- **Work instructions**:
If a line of the listing contains the string "README", return that line.

- **Working data**:

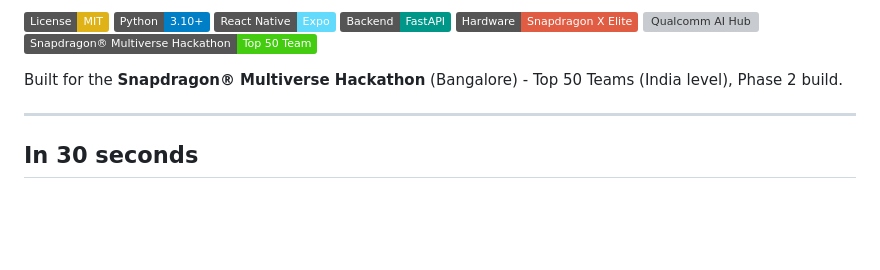
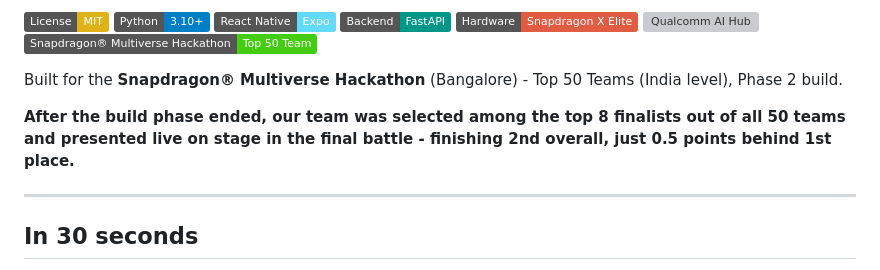
Before and after one commit to hardikjp7/DevMesh, a Markdown page: README.md, the part around the change. Drawn GitHub-style; badges without logos; blank space fills up the shorter version; grey boxes are pictures that could not be loaded.

Commit message:
post hackathon update!

```diff
--- a/README.md
+++ b/README.md
@@ -14,6 +14,8 @@ offline code reviews.**
 
 Built for the **Snapdragon® Multiverse Hackathon** (Bangalore) - Top 50
 Teams (India level), Phase 2 build.
+
+**After the build phase ended, our team was selected among the top 8 finalists out of all 50 teams and presented live on stage in the final battle - finishing 2nd overall, just 0.5 points behind 1st place.**
 
 ---
 
```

- **Solution to this problem**:
Before and after one commit to hardikjp7/DevMesh, a Markdown page: README.md, the part around the change. Drawn GitHub-style; badges without logos; blank space fills up the shorter version; grey boxes are pictures that could not be loaded.
--- a/README.md
+++ b/README.md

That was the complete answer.